(In Danish with subtitles)
Reprinted from VP May 2002
Rated R. Running time 1 hr 58 min.
Our content rating (1-10): Violence 1; Language 3; Sex/Nudity 4.
Our star rating (1-5): 5
Lone Scherfig writes and directs her film with obvious affection for the ensemble of characters. They work at and live near a suburban complex that houses a sports facility, a restaurant, a hair salon, and a church close by. Andreas (Anders W. Berthelsen) has been called to replace the demented pastor of the church (besides vociferously berating his parishioners the former pastor shoved his organist off the balcony).
The young cleric soon drops in for a haircut at the salon and is drawn to the sweet Olympia (Anette Stovelbaek), who is caring for her elderly, thankless father and needs spiritual counsel.
The manager of the hotel where Andreas is staying is Jorgen Mortensen (Peter Gantzler), whose heart belongs to the non-English speaking Italian cook Guila (Sara Indrio Jensen). He sees that the newly offered Italian class might be the path to his being able to communicate his love.
Hal-Finn (Lars Kaalund) is the crusty manager of the restaurant, who tells off any complaining customers. When Jorgen, who owns the restaurant, orders him to get a haircut, Hal-Finn meets and falls for the hairdresser Karen (Ann Eleonora Jorgensen).
All the Danes become involved in the Italian class, but this is threatened with cancellation when their teacher suddenly drops dead. Fortunately best-pupil Hal-Finn agrees to fill in, with all sorts of relationships developing amongst the disparate members, including a class trip to Venice.

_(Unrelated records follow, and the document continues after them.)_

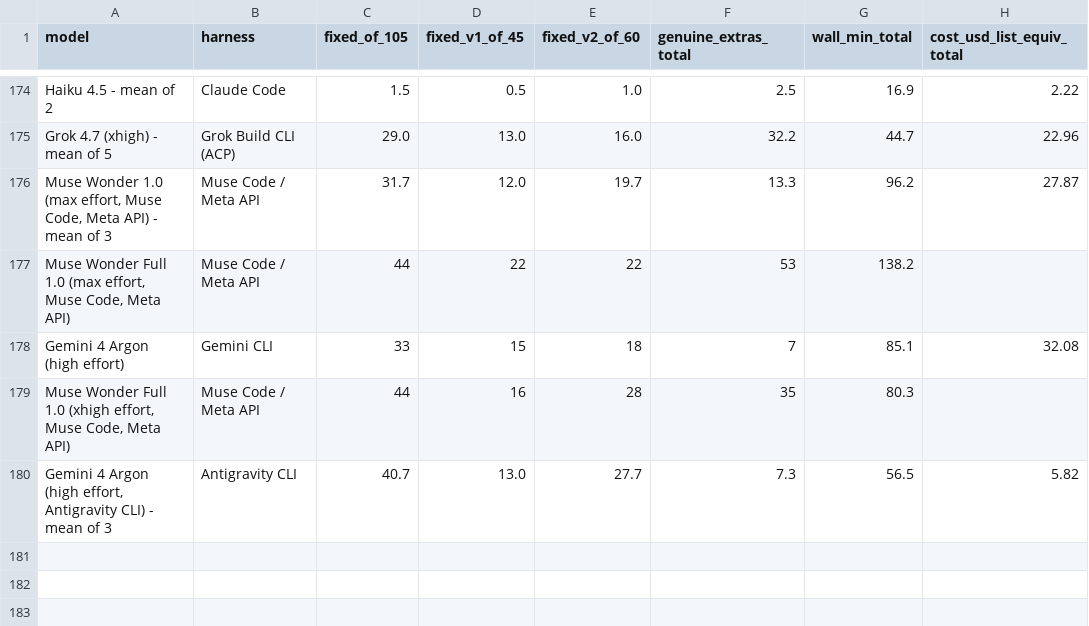
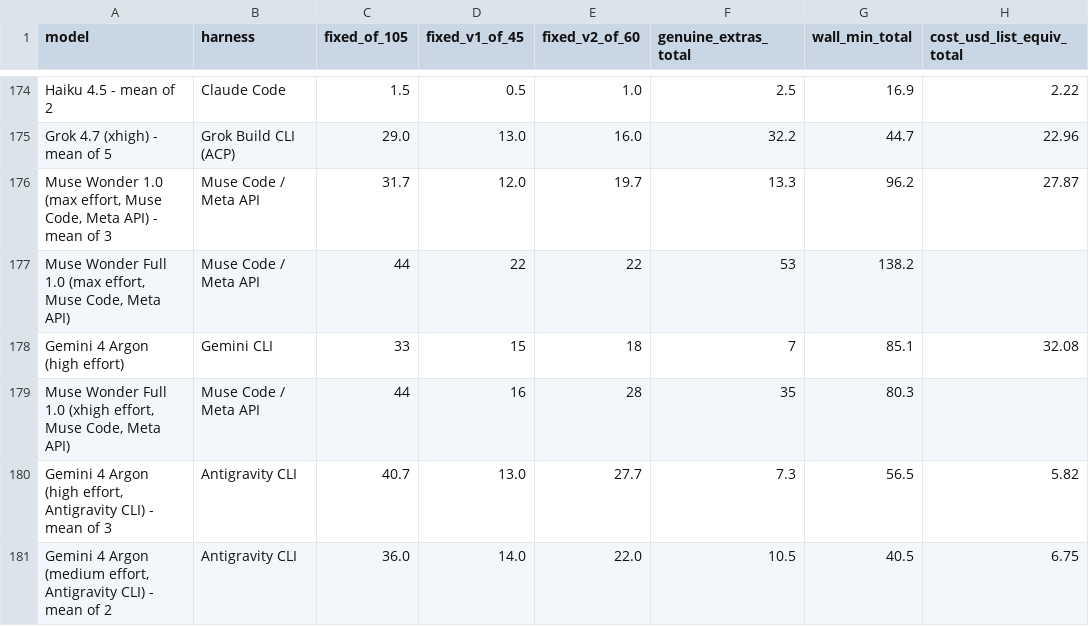
Before and after one commit to phuryn/bug-hunt-bench, a CSV file: results/combined-scoreboard.csv, drawn as a sheet; only a part is shown, gaps mark what is left out.

```diff
--- a/results/combined-scoreboard.csv
+++ b/results/combined-scoreboard.csv
@@ -180 +180,2 @@ Gemini 4 Argon (high effort),Gemini CLI,33,15,18,7,85.1,32.08
 "Gemini 4 Argon (high effort, Antigravity CLI) - mean of 3",Antigravity CLI,40.7,13.0,27.7,7.3,56.5,5.82
+"Gemini 4 Argon (medium effort, Antigravity CLI) - mean of 2",Antigravity CLI,36.0,14.0,22.0,10.5,40.5,6.75
```
Also changed, not shown: results/coverage.csv, results/repo1-metrics.csv, 12 other files.
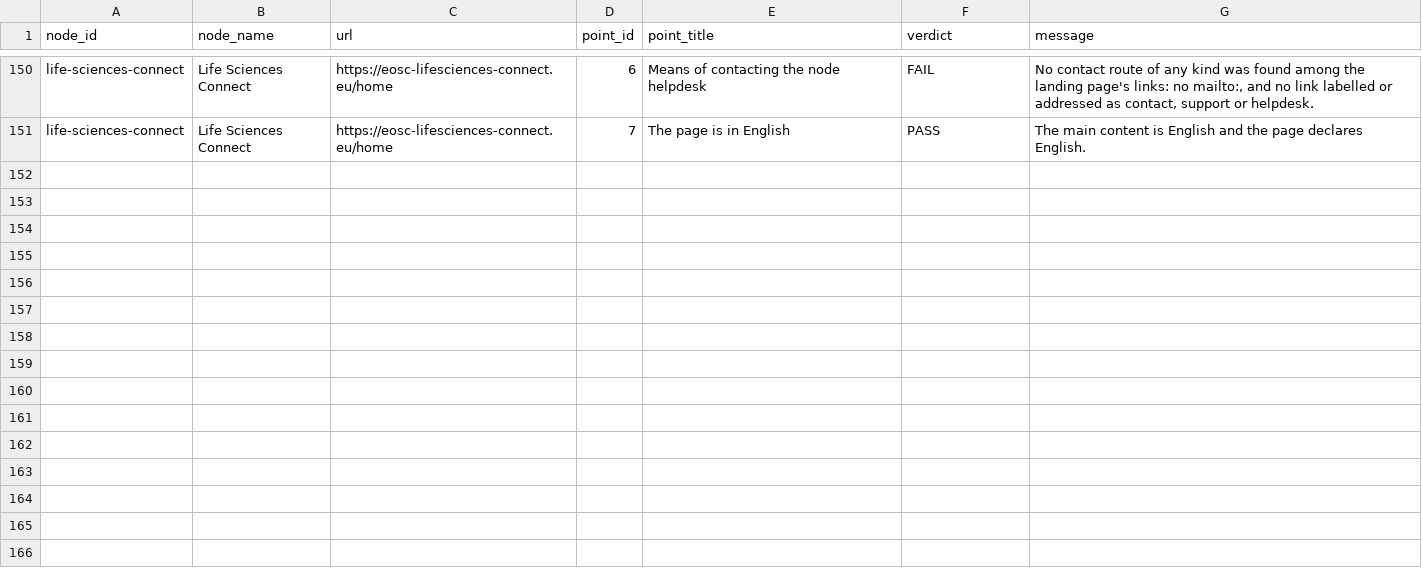
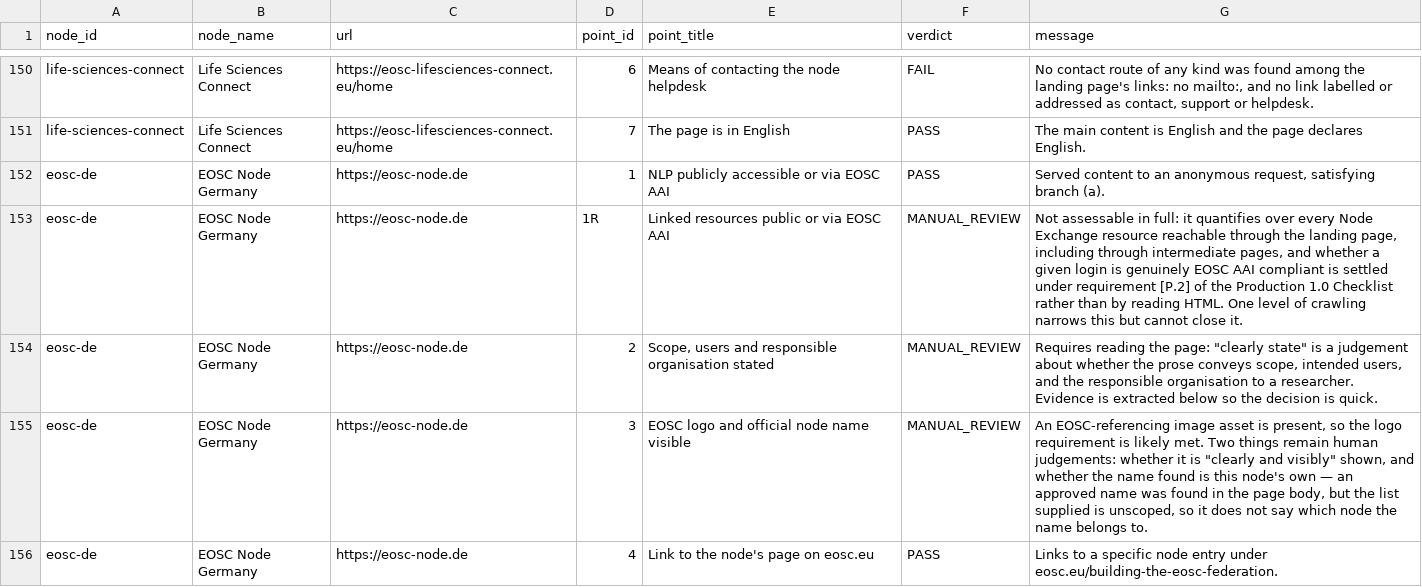
Before and after one commit to marioreale/eosc-basic-compliance, a CSV file: results/results.csv, drawn as a sheet; only a part is shown, gaps mark what is left out; the diff covers the shown part only; the diff names each change by its address in the sheet, - before the commit and + after, or states it on an @@ line.

Commit message:
Publish run web-33 (depth 2, 16 nodes, 81 PASS / 7 FAIL / 72 review; EOSC Node Germany added: 3 PASS, 4 review, 3 FAIL on a 'Coming soon' page); tests pinned to 16 nodes and 9 name matches; README, guides, Word and PDF updated

```diff
--- a/results/results.csv
+++ b/results/results.csv
+row 152: eosc-de | EOSC Node Germany | https://eosc-node.de | 1 | NLP publicly accessible or via EOSC AAI | PASS | Served content to an anonymous request, satisfying branch (a).
+row 153: eosc-de | EOSC Node Germany | https://eosc-node.de | 1R | Linked resources public or via EOSC AAI | MANUAL_REVIEW | Not assessable in full: it quantifies over every Node Exchange resource reachable through the landing page, including through intermediate pages, and whether a given login is genuinely EOSC AAI compliant is settled under requirement [P.2] of the Production 1.0 Checklist rather than by reading HTML. One level of crawling narrows this but cannot close it.
+row 154: eosc-de | EOSC Node Germany | https://eosc-node.de | 2 | Scope, users and responsible organisation stated | MANUAL_REVIEW | Requires reading the page: "clearly state" is a judgement about whether the prose conveys scope, intended users, and the responsible organisation to a researcher. Evidence is extracted below so the decision is quick.
+row 155: eosc-de | EOSC Node Germany | https://eosc-node.de | 3 | EOSC logo and official node name visible | MANUAL_REVIEW | An EOSC-referencing image asset is present, so the logo requirement is likely met. Two things remain human judgements: whether it is "clearly and visibly" shown, and whether the name found is this node's own — an approved name was found in the page body, but the list supplied is unscoped, so it does not say which node the name belongs to.
+row 156: eosc-de | EOSC Node Germany | https://eosc-node.de | 4 | Link to the node's page on eosc.eu | PASS | Links to a specific node entry under eosc.eu/building-the-eosc-federation.
```
Also changed, not shown: 5 added rows elsewhere in this file, 39 other files.
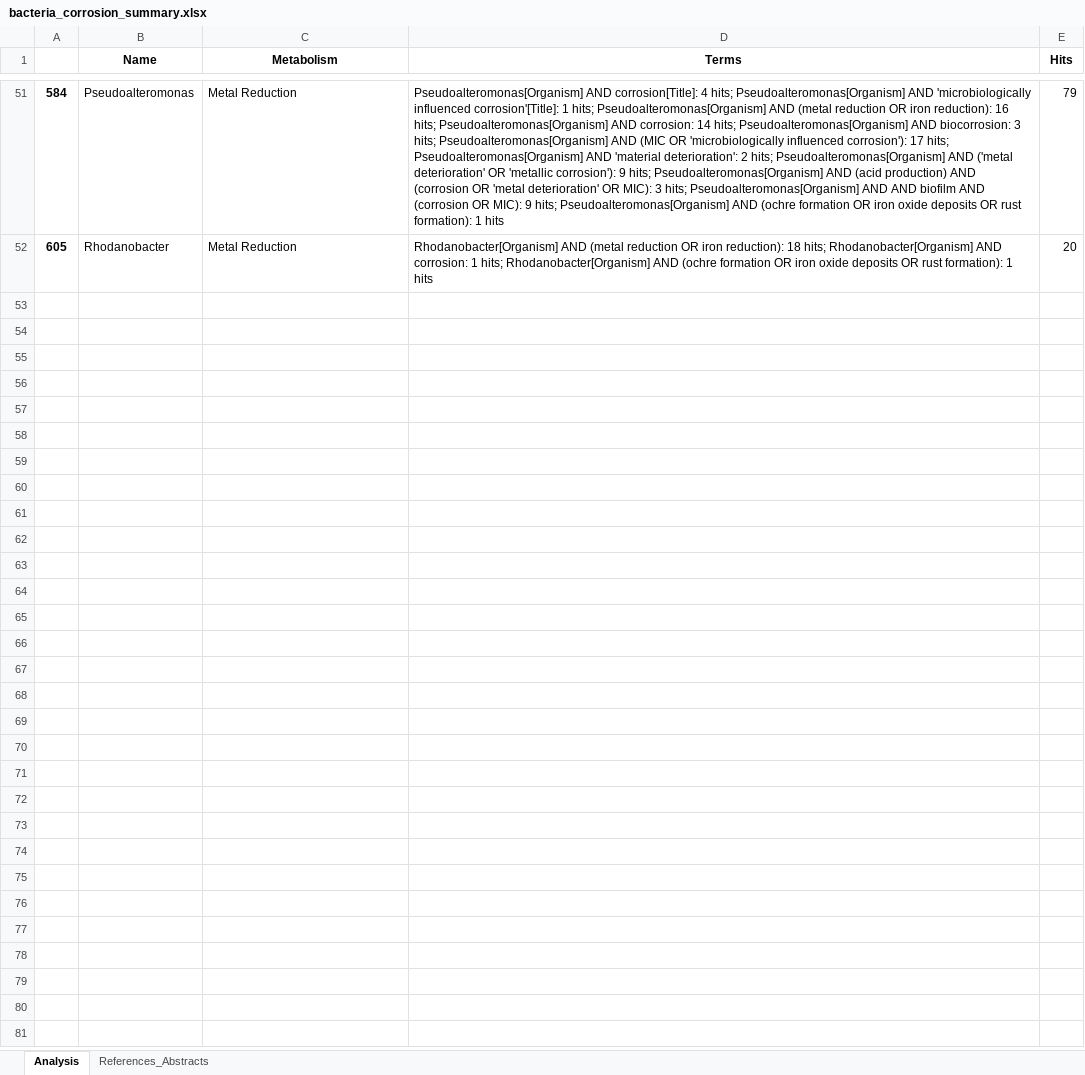
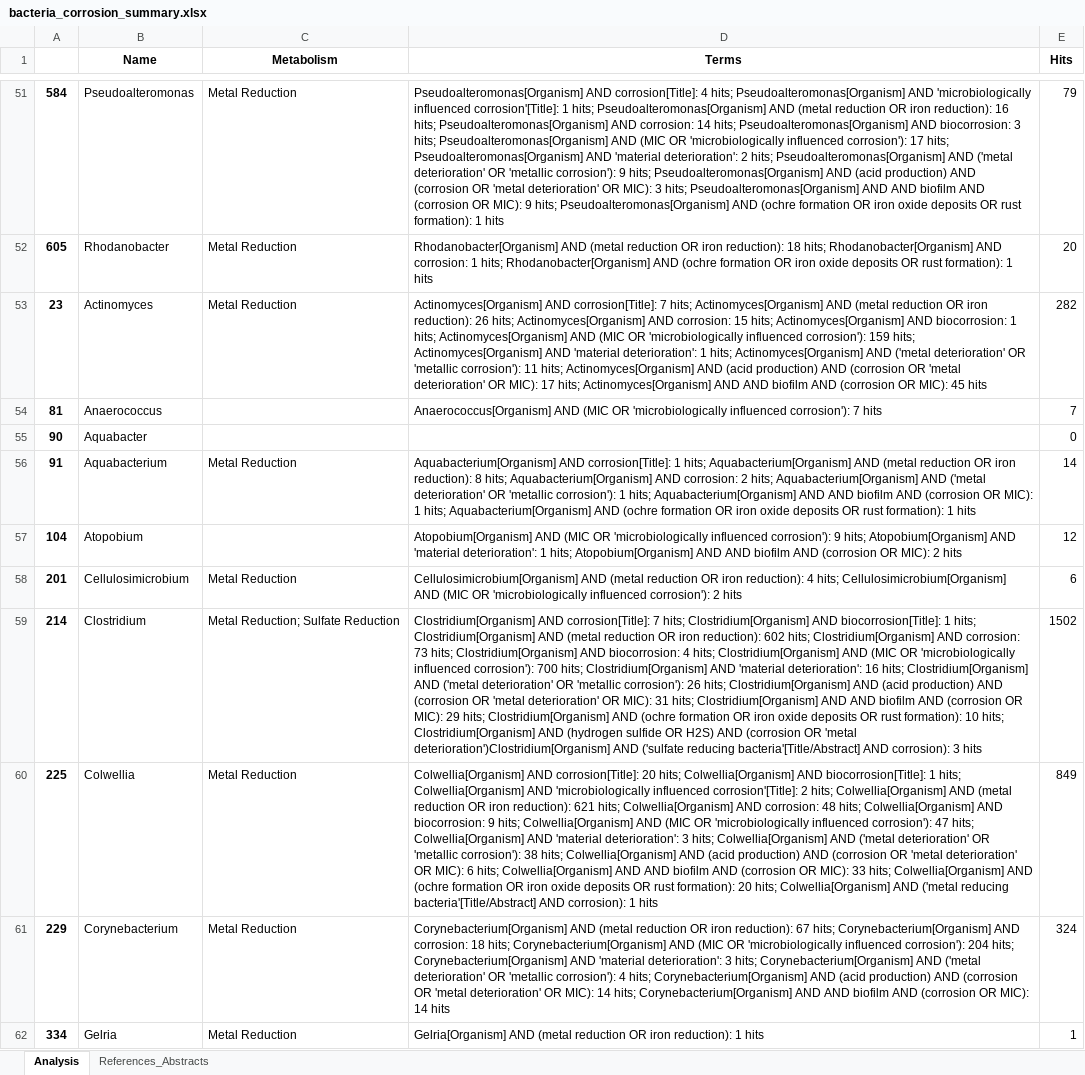
Before and after one commit to MagicAlex238/2_Micro, an Excel workbook: data_Ref/bacteria_corrosion_summary.xlsx, sheet Analysis, drawn as a sheet; only a part is shown, gaps mark what is left out; values as stored, in another font and other column widths than the file's, no borders; the diff covers the shown part only; the diff names each change by its address in the sheet, - before the commit and + after, or states it on an @@ line.

```diff
--- a/data_Ref/bacteria_corrosion_summary.xlsx (sheet Analysis)
+++ b/data_Ref/bacteria_corrosion_summary.xlsx (sheet Analysis)
+row 53: 23 | Actinomyces | Metal Reduction | Actinomyces[Organism] AND corrosion[Title]: 7 hits; Actinomyces[Organism] AND (metal reduction OR iron reduction): 26 hits; Actinomyces[Organism] AND corrosion: 15 hits; Actinomyces[Organism] AND biocorrosion: 1 hits; Actinomyces[Organism] AND (MIC OR 'microbiologically influenced corrosion'): 159 hits; Actinomyces[Organism] AND 'material deterioration': 1 hits; Actinomyces[Organism] AND ('metal deterioration' OR 'metallic corrosion'): 11 hits; Actinomyces[Organism] AND (acid production) AND (corrosion OR 'metal deterioration' OR MIC): 17 hits; Actinomyces[Organism] AND AND biofilm AND (corrosion OR MIC): 45 hits | 282
+row 54: 81 | Anaerococcus |  | Anaerococcus[Organism] AND (MIC OR 'microbiologically influenced corrosion'): 7 hits | 7
+row 55: 90 | Aquabacter |  |  | 0
+row 56: 91 | Aquabacterium | Metal Reduction | Aquabacterium[Organism] AND corrosion[Title]: 1 hits; Aquabacterium[Organism] AND (metal reduction OR iron reduction): 8 hits; Aquabacterium[Organism] AND corrosion: 2 hits; Aquabacterium[Organism] AND ('metal deterioration' OR 'metallic corrosion'): 1 hits; Aquabacterium[Organism] AND AND biofilm AND (corrosion OR MIC): 1 hits; Aquabacterium[Organism] AND (ochre formation OR iron oxide deposits OR rust formation): 1 hits | 14
+row 57: 104 | Atopobium |  | Atopobium[Organism] AND (MIC OR 'microbiologically influenced corrosion'): 9 hits; Atopobium[Organism] AND 'material deterioration': 1 hits; Atopobium[Organism] AND AND biofilm AND (corrosion OR MIC): 2 hits | 12
+row 58: 201 | Cellulosimicrobium | Metal Reduction | Cellulosimicrobium[Organism] AND (metal reduction OR iron reduction): 4 hits; Cellulosimicrobium[Organism] AND (MIC OR 'microbiologically influenced corrosion'): 2 hits | 6
+row 59: 214 | Clostridium | Metal Reduction; Sulfate Reduction | Clostridium[Organism] AND corrosion[Title]: 7 hits; Clostridium[Organism] AND biocorrosion[Title]: 1 hits; Clostridium[Organism] AND (metal reduction OR iron reduction): 602 hits; Clostridium[Organism] AND corrosion: 73 hits; Clostridium[Organism] AND biocorrosion: 4 hits; Clostridium[Organism] AND (MIC OR 'microbiologically influenced corrosion'): 700 hits; Clostridium[Organism] AND 'material deterioration': 16 hits; Clostridium[Organism] AND ('metal deterioration' OR 'metallic corrosion'): 26 hits; Clostridium[Organism] AND (acid production) AND (corrosion OR 'metal deterioration' OR MIC): 31 hits; Clostridium[Organism] AND AND biofilm AND (corrosion OR MIC): 29 hits; Clostridium[Organism] AND (ochre formation OR iron oxide deposits OR rust formation): 10 hits; Clostridium[Organism] AND (hydrogen sulfide OR H2S) AND (corrosion OR 'metal deterioration')Clostridium[Organism] AND ('sulfate reducing bacteria'[Title/Abstract] AND corrosion): 3 hits | 1502
+row 60: 225 | Colwellia | Metal Reduction | Colwellia[Organism] AND corrosion[Title]: 20 hits; Colwellia[Organism] AND biocorrosion[Title]: 1 hits; Colwellia[Organism] AND 'microbiologically influenced corrosion'[Title]: 2 hits; Colwellia[Organism] AND (metal reduction OR iron reduction): 621 hits; Colwellia[Organism] AND corrosion: 48 hits; Colwellia[Organism] AND biocorrosion: 9 hits; Colwellia[Organism] AND (MIC OR 'microbiologically influenced corrosion'): 47 hits; Colwellia[Organism] AND 'material deterioration': 3 hits; Colwellia[Organism] AND ('metal deterioration' OR 'metallic corrosion'): 38 hits; Colwellia[Organism] AND (acid production) AND (corrosion OR 'metal deterioration' OR MIC): 6 hits; Colwellia[Organism] AND AND biofilm AND (corrosion OR MIC): 33 hits; Colwellia[Organism] AND (ochre formation OR iron oxide deposits OR rust formation): 20 hits; Colwellia[Organism] AND ('metal reducing bacteria'[Title/Abstract] AND corrosion): 1 hits | 849
+row 61: 229 | Corynebacterium | Metal Reduction | Corynebacterium[Organism] AND (metal reduction OR iron reduction): 67 hits; Corynebacterium[Organism] AND corrosion: 18 hits; Corynebacterium[Organism] AND (MIC OR 'microbiologically influenced corrosion'): 204 hits; Corynebacterium[Organism] AND 'material deterioration': 3 hits; Corynebacterium[Organism] AND ('metal deterioration' OR 'metallic corrosion'): 4 hits; Corynebacterium[Organism] AND (acid production) AND (corrosion OR 'metal deterioration' OR MIC): 14 hits; Corynebacterium[Organism] AND AND biofilm AND (corrosion OR MIC): 14 hits | 324
+row 62: 334 | Gelria | Metal Reduction | Gelria[Organism] AND (metal reduction OR iron reduction): 1 hits | 1
```
Also changed, not shown: 20 added rows elsewhere in this sheet, sheet References_Abstracts, data_picrust/output_base/bacteria_classification.xlsx, 9 other files.
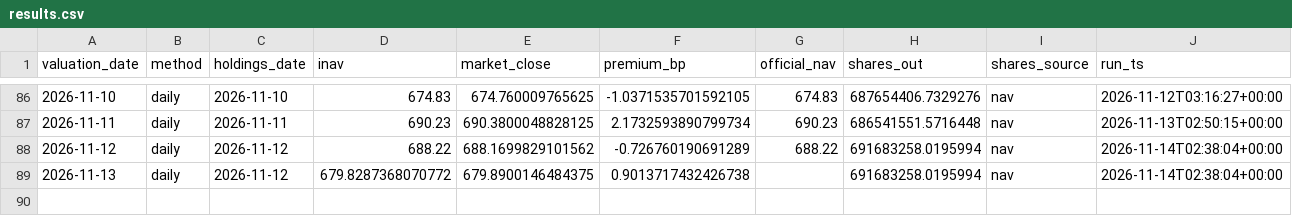
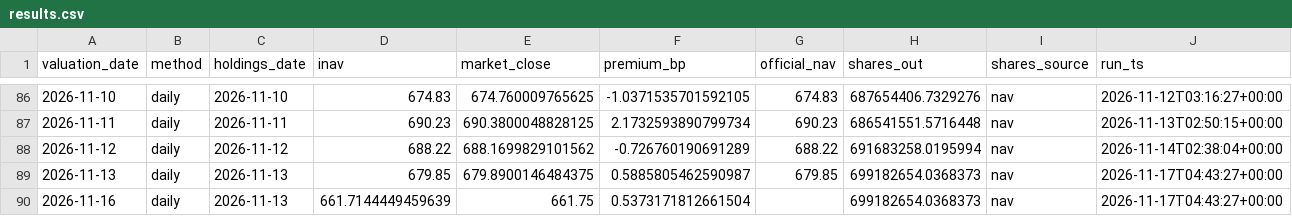
Before and after one commit to vanshwahi01/qqq-inav-monitor, a CSV file: output/results.csv, drawn as a sheet; only a part is shown, gaps mark what is left out.

```diff
--- a/output/results.csv
+++ b/output/results.csv
@@ -88,2 +88,3 @@ valuation_date,method,holdings_date,inav,market_close,premium_bp,official_nav,sh
 2026-11-12,daily,2026-11-12,688.22,688.1699829101562,-0.726760190691289,688.22,691683258.0195994,nav,2026-11-14T02:38:04+00:00
-2026-11-13,daily,2026-11-12,679.8287368070772,679.8900146484375,0.9013717432426738,,691683258.0195994,nav,2026-11-14T02:38:04+00:00
+2026-11-13,daily,2026-11-13,679.85,679.8900146484375,0.5885805462590987,679.85,699182654.0368373,nav,2026-11-17T04:43:27+00:00
+2026-11-16,daily,2026-11-13,661.7144449459639,661.75,0.5373171812661504,,699182654.0368373,nav,2026-11-17T04:43:27+00:00
```
Also changed, not shown: 4 other files.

The way the various stories of the quirky characters is interwoven is a delight, but I was especially glad to see such a positive image for a change of the church and one of its leaders. Pastor Andreas is human, needing companionship and love, and yet an effective counselor and leader. The almost empty church begins to fill up as both in sermon and in his relationships with people he offers a positive, hopeful gospel. This is one of those absorbing, uplifting little films for which we should thank God that there are theaters whose owners are willing to show them, there seeming to be an inverse relationship between their profitability and their spirituality.